# Requirement
Your response should match the records line for line.

═════ Information supplied

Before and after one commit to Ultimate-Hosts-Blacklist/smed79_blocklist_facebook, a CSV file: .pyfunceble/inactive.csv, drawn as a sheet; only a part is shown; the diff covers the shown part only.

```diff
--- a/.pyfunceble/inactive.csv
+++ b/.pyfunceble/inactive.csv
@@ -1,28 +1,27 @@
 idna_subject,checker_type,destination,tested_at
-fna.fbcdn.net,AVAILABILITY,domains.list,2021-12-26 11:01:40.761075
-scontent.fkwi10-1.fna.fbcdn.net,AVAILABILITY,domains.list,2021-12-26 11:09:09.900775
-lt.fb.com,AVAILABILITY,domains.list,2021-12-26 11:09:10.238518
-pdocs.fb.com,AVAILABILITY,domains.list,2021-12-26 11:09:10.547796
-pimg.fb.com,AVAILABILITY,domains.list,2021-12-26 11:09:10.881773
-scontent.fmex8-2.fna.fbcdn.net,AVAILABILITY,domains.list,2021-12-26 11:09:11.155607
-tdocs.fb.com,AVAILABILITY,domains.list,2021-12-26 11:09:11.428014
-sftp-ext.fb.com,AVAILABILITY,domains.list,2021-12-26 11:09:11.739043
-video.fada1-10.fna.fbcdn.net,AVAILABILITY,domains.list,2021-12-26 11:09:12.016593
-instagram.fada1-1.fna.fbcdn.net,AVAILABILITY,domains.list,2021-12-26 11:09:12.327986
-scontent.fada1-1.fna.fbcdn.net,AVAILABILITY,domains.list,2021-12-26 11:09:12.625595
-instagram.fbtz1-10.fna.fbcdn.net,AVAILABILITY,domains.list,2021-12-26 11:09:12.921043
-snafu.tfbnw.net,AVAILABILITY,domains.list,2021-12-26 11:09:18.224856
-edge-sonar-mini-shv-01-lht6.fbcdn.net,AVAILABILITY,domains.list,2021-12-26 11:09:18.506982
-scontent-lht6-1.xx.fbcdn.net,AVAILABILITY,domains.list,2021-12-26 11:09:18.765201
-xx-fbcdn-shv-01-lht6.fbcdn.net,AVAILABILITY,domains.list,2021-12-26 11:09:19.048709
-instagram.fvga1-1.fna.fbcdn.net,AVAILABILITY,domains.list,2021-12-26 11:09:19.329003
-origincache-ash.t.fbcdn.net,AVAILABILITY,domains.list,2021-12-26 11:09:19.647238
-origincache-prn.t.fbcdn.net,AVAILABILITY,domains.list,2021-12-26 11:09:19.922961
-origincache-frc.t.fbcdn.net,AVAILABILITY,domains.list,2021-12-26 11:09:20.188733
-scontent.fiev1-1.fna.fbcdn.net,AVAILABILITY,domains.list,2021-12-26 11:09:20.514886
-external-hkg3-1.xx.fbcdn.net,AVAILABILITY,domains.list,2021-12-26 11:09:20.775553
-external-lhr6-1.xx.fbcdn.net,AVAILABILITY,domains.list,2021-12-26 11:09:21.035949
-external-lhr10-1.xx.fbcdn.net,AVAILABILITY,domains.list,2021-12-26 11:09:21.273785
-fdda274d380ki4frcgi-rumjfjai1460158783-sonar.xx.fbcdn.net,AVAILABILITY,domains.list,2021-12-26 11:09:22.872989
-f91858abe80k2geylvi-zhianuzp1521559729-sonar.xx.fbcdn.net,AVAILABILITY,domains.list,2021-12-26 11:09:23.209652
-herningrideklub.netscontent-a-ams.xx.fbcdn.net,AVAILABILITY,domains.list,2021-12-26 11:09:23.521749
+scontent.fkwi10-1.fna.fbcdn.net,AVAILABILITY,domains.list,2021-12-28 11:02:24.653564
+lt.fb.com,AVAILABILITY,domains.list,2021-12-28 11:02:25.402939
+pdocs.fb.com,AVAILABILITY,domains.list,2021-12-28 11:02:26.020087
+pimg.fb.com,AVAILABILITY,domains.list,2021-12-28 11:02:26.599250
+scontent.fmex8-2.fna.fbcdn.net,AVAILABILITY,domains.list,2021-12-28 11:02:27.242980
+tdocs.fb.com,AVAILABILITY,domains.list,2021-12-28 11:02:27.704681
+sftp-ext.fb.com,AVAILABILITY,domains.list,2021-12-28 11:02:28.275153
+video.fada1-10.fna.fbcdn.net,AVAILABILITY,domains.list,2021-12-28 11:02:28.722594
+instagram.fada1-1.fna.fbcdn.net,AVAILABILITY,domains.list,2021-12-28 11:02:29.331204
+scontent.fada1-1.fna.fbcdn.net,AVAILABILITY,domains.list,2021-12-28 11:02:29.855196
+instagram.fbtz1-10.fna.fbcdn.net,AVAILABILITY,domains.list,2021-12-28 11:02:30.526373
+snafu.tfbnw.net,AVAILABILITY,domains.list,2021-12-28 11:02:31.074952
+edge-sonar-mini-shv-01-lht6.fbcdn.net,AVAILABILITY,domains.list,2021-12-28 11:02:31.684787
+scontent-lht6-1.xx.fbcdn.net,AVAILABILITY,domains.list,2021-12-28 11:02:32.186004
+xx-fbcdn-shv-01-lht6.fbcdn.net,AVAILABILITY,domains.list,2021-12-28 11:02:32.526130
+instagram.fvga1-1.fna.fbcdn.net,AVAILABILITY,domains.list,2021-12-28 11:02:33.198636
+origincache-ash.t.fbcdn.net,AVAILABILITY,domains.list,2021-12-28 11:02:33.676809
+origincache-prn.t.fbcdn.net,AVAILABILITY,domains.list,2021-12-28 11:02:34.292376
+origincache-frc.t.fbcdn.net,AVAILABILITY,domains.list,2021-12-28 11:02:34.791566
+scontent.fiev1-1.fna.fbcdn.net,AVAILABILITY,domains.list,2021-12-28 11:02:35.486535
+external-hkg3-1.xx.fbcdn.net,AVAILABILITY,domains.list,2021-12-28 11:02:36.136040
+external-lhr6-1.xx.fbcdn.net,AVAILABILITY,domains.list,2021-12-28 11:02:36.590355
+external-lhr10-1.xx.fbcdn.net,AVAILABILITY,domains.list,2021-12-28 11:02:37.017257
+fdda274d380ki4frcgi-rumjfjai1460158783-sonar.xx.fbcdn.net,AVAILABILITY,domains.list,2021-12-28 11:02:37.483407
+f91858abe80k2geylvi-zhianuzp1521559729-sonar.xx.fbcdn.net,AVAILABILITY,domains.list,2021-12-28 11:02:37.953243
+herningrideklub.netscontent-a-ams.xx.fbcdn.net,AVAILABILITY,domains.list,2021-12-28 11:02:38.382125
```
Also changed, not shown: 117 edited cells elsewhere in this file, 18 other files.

══════════

# Response below
Before and after one commit to Ultimate-Hosts-Blacklist/smed79_blocklist_facebook, a CSV file: .pyfunceble/inactive.csv, drawn as a sheet; only a part is shown; the diff covers the shown part only.

```diff
--- a/.pyfunceble/inactive.csv
+++ b/.pyfunceble/inactive.csv
@@ -1,28 +1,27 @@
 idna_subject,checker_type,destination,tested_at
-fna.fbcdn.net,AVAILABILITY,domains.list,2021-12-26 11:01:40.761075
-scontent.fkwi10-1.fna.fbcdn.net,AVAILABILITY,domains.list,2021-12-26 11:09:09.900775
-lt.fb.com,AVAILABILITY,domains.list,2021-12-26 11:09:10.238518
-pdocs.fb.com,AVAILABILITY,domains.list,2021-12-26 11:09:10.547796
-pimg.fb.com,AVAILABILITY,domains.list,2021-12-26 11:09:10.881773
-scontent.fmex8-2.fna.fbcdn.net,AVAILABILITY,domains.list,2021-12-26 11:09:11.155607
-tdocs.fb.com,AVAILABILITY,domains.list,2021-12-26 11:09:11.428014
-sftp-ext.fb.com,AVAILABILITY,domains.list,2021-12-26 11:09:11.739043
-video.fada1-10.fna.fbcdn.net,AVAILABILITY,domains.list,2021-12-26 11:09:12.016593
-instagram.fada1-1.fna.fbcdn.net,AVAILABILITY,domains.list,2021-12-26 11:09:12.327986
-scontent.fada1-1.fna.fbcdn.net,AVAILABILITY,domains.list,2021-12-26 11:09:12.625595
-instagram.fbtz1-10.fna.fbcdn.net,AVAILABILITY,domains.list,2021-12-26 11:09:12.921043
-snafu.tfbnw.net,AVAILABILITY,domains.list,2021-12-26 11:09:18.224856
-edge-sonar-mini-shv-01-lht6.fbcdn.net,AVAILABILITY,domains.list,2021-12-26 11:09:18.506982
-scontent-lht6-1.xx.fbcdn.net,AVAILABILITY,domains.list,2021-12-26 11:09:18.765201
-xx-fbcdn-shv-01-lht6.fbcdn.net,AVAILABILITY,domains.list,2021-12-26 11:09:19.048709
-instagram.fvga1-1.fna.fbcdn.net,AVAILABILITY,domains.list,2021-12-26 11:09:19.329003
-origincache-ash.t.fbcdn.net,AVAILABILITY,domains.list,2021-12-26 11:09:19.647238
-origincache-prn.t.fbcdn.net,AVAILABILITY,domains.list,2021-12-26 11:09:19.922961
-origincache-frc.t.fbcdn.net,AVAILABILITY,domains.list,2021-12-26 11:09:20.188733
-scontent.fiev1-1.fna.fbcdn.net,AVAILABILITY,domains.list,2021-12-26 11:09:20.514886
-external-hkg3-1.xx.fbcdn.net,AVAILABILITY,domains.list,2021-12-26 11:09:20.775553
-external-lhr6-1.xx.fbcdn.net,AVAILABILITY,domains.list,2021-12-26 11:09:21.035949
-external-lhr10-1.xx.fbcdn.net,AVAILABILITY,domains.list,2021-12-26 11:09:21.273785
-fdda274d380ki4frcgi-rumjfjai1460158783-sonar.xx.fbcdn.net,AVAILABILITY,domains.list,2021-12-26 11:09:22.872989
-f91858abe80k2geylvi-zhianuzp1521559729-sonar.xx.fbcdn.net,AVAILABILITY,domains.list,2021-12-26 11:09:23.209652
-herningrideklub.netscontent-a-ams.xx.fbcdn.net,AVAILABILITY,domains.list,2021-12-26 11:09:23.521749
+scontent.fkwi10-1.fna.fbcdn.net,AVAILABILITY,domains.list,2021-12-28 11:02:24.653564
+lt.fb.com,AVAILABILITY,domains.list,2021-12-28 11:02:25.402939
+pdocs.fb.com,AVAILABILITY,domains.list,2021-12-28 11:02:26.020087
+pimg.fb.com,AVAILABILITY,domains.list,2021-12-28 11:02:26.599250
+scontent.fmex8-2.fna.fbcdn.net,AVAILABILITY,domains.list,2021-12-28 11:02:27.242980
+tdocs.fb.com,AVAILABILITY,domains.list,2021-12-28 11:02:27.704681
+sftp-ext.fb.com,AVAILABILITY,domains.list,2021-12-28 11:02:28.275153
+video.fada1-10.fna.fbcdn.net,AVAILABILITY,domains.list,2021-12-28 11:02:28.722594
+instagram.fada1-1.fna.fbcdn.net,AVAILABILITY,domains.list,2021-12-28 11:02:29.331204
+scontent.fada1-1.fna.fbcdn.net,AVAILABILITY,domains.list,2021-12-28 11:02:29.855196
+instagram.fbtz1-10.fna.fbcdn.net,AVAILABILITY,domains.list,2021-12-28 11:02:30.526373
+snafu.tfbnw.net,AVAILABILITY,domains.list,2021-12-28 11:02:31.074952
+edge-sonar-mini-shv-01-lht6.fbcdn.net,AVAILABILITY,domains.list,2021-12-28 11:02:31.684787
+scontent-lht6-1.xx.fbcdn.net,AVAILABILITY,domains.list,2021-12-28 11:02:32.186004
+xx-fbcdn-shv-01-lht6.fbcdn.net,AVAILABILITY,domains.list,2021-12-28 11:02:32.526130
+instagram.fvga1-1.fna.fbcdn.net,AVAILABILITY,domains.list,2021-12-28 11:02:33.198636
+origincache-ash.t.fbcdn.net,AVAILABILITY,domains.list,2021-12-28 11:02:33.676809
+origincache-prn.t.fbcdn.net,AVAILABILITY,domains.list,2021-12-28 11:02:34.292376
+origincache-frc.t.fbcdn.net,AVAILABILITY,domains.list,2021-12-28 11:02:34.791566
+scontent.fiev1-1.fna.fbcdn.net,AVAILABILITY,domains.list,2021-12-28 11:02:35.486535
+external-hkg3-1.xx.fbcdn.net,AVAILABILITY,domains.list,2021-12-28 11:02:36.136040
+external-lhr6-1.xx.fbcdn.net,AVAILABILITY,domains.list,2021-12-28 11:02:36.590355
+external-lhr10-1.xx.fbcdn.net,AVAILABILITY,domains.list,2021-12-28 11:02:37.017257
+fdda274d380ki4frcgi-rumjfjai1460158783-sonar.xx.fbcdn.net,AVAILABILITY,domains.list,2021-12-28 11:02:37.483407
+f91858abe80k2geylvi-zhianuzp1521559729-sonar.xx.fbcdn.net,AVAILABILITY,domains.list,2021-12-28 11:02:37.953243
+herningrideklub.netscontent-a-ams.xx.fbcdn.net,AVAILABILITY,domains.list,2021-12-28 11:02:38.382125
```
Also changed, not shown: 117 edited cells elsewhere in this file, 18 other files.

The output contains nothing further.